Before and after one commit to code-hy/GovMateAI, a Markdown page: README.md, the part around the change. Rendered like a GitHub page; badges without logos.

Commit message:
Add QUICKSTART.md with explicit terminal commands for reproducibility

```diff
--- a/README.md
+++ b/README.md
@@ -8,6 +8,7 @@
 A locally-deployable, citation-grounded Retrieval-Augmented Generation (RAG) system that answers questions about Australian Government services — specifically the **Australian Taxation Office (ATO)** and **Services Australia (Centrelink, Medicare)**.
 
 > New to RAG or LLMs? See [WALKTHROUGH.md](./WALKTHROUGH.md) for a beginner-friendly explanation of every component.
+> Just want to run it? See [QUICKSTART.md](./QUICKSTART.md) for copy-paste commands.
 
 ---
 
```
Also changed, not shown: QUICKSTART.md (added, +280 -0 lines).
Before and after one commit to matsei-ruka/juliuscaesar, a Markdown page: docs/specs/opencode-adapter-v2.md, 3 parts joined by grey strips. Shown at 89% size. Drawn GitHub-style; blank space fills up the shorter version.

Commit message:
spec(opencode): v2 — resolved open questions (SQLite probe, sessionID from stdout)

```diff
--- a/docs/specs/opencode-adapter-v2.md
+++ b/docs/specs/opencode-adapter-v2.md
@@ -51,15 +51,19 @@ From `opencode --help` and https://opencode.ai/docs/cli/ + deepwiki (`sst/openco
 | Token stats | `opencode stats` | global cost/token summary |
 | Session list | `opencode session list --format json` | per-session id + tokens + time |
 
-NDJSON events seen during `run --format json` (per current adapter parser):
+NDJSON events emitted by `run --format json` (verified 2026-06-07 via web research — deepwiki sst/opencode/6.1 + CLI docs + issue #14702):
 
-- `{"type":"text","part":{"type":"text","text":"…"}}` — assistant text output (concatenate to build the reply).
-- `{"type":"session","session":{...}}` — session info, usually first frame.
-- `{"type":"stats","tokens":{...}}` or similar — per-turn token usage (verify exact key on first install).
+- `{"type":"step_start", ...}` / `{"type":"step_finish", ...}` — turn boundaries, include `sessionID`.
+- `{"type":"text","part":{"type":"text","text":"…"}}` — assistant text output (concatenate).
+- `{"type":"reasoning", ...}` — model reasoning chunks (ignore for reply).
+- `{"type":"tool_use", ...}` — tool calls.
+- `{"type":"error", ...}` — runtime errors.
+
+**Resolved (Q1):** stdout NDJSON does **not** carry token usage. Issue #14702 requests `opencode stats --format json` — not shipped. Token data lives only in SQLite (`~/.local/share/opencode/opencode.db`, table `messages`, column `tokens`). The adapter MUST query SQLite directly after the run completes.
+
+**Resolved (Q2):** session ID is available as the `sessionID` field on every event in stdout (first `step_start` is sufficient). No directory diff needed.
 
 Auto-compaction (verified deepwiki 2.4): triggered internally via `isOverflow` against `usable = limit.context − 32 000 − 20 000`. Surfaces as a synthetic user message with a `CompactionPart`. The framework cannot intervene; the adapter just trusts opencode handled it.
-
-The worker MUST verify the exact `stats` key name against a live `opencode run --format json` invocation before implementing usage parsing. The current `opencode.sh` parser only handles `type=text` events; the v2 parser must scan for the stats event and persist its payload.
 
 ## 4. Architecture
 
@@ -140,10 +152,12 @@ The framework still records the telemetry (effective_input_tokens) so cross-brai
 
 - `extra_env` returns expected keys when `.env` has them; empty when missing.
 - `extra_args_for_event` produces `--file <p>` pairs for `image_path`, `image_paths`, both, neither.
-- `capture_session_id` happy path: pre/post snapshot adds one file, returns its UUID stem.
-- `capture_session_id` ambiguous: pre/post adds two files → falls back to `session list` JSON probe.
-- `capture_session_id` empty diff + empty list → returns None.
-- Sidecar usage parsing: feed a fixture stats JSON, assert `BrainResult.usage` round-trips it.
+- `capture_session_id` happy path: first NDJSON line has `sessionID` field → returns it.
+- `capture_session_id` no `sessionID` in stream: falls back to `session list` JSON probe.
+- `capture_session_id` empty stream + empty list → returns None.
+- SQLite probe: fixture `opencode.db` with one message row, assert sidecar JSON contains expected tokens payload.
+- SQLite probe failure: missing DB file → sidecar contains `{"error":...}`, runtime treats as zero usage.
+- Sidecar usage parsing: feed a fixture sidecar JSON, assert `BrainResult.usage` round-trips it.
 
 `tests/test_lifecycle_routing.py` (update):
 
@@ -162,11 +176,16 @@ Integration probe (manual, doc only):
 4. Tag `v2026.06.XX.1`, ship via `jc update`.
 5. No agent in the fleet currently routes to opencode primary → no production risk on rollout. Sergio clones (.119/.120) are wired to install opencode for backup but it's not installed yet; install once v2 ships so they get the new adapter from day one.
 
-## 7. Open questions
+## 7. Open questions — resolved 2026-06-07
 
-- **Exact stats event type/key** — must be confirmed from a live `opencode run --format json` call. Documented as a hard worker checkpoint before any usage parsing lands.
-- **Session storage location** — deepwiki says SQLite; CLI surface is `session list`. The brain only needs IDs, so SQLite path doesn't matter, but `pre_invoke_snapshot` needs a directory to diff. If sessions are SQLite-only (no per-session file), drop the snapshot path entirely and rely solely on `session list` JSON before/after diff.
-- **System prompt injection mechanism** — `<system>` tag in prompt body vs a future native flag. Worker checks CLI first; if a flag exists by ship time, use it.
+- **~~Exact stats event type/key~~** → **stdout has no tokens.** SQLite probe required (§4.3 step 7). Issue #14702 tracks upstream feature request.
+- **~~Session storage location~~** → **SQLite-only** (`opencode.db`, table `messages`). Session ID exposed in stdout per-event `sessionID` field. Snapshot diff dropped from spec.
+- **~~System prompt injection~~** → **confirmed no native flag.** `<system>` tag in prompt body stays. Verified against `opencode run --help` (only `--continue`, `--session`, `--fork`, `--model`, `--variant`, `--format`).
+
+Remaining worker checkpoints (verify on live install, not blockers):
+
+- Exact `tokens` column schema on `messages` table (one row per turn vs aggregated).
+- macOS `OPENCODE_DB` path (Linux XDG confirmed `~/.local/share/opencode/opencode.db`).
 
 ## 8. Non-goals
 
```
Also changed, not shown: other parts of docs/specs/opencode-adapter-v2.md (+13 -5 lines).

····················

Respond with the number of lines in the listing above that include the word "type", and with nothing more.

11